Task requirements
The required result is a copy of each line below in which "percentage" appears.

Content starts

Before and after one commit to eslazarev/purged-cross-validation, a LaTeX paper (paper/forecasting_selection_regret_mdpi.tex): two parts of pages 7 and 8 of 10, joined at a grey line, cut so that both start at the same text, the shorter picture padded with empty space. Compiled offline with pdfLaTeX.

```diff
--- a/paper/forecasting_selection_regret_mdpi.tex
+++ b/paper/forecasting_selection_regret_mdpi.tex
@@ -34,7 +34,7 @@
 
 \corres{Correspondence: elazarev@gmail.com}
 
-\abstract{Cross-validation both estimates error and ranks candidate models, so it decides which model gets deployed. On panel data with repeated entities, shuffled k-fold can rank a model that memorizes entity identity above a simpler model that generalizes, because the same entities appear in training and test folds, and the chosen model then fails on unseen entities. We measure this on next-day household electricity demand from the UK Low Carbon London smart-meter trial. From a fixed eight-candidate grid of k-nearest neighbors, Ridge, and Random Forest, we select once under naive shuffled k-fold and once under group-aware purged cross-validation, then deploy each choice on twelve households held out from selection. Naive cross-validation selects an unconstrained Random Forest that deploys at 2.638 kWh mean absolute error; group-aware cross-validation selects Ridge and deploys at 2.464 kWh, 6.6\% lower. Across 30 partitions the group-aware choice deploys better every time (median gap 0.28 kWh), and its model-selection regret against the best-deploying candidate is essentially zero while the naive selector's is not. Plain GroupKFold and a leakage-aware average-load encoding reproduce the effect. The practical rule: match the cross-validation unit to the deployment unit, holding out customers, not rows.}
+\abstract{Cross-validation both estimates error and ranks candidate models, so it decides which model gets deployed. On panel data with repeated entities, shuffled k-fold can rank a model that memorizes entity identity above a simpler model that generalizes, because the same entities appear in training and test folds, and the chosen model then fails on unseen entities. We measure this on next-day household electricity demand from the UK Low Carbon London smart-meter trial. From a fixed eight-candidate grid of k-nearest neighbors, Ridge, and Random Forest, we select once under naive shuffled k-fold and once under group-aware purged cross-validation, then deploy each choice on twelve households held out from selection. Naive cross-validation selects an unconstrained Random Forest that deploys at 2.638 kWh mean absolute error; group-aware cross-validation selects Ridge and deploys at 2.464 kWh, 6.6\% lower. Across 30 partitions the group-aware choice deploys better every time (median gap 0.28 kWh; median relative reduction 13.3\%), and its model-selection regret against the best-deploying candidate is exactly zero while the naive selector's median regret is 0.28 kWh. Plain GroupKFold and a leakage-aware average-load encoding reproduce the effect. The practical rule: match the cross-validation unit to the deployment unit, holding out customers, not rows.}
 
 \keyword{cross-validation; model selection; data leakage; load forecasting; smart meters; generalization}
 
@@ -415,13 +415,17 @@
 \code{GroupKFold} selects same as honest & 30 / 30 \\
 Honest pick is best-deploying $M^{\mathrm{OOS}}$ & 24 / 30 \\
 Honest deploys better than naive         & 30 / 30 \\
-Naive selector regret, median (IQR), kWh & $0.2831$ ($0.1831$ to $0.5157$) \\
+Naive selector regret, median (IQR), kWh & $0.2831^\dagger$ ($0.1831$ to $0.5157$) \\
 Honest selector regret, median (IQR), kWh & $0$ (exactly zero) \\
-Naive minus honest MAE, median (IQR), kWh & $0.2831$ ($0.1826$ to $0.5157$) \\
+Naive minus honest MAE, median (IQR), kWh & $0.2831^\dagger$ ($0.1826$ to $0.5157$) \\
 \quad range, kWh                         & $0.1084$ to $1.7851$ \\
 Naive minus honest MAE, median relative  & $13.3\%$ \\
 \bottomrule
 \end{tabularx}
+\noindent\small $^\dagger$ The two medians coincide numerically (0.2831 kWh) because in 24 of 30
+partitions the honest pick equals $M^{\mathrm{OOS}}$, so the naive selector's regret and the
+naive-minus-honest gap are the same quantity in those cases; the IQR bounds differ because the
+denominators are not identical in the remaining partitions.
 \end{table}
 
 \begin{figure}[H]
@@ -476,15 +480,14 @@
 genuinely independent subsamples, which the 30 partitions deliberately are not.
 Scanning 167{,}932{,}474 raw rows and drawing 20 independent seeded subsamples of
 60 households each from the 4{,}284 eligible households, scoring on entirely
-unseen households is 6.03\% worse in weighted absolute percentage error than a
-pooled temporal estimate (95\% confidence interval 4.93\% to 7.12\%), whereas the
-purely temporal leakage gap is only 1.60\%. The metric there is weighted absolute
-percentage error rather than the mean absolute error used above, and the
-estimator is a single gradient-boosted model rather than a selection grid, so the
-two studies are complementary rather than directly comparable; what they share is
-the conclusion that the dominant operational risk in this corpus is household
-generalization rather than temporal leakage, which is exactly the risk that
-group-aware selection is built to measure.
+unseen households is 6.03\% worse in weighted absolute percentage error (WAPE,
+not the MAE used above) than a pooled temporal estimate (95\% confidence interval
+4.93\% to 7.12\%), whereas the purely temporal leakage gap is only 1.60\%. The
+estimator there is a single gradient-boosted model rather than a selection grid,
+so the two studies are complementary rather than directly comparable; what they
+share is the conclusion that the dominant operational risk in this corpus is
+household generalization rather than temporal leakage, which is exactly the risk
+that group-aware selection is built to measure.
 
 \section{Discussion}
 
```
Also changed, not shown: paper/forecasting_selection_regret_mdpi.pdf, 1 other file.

Content ends

Result below
-unseen households is 6.03\% worse in weighted absolute percentage error than a
-percentage error rather than the mean absolute error used above, and the
+unseen households is 6.03\% worse in weighted absolute percentage error (WAPE,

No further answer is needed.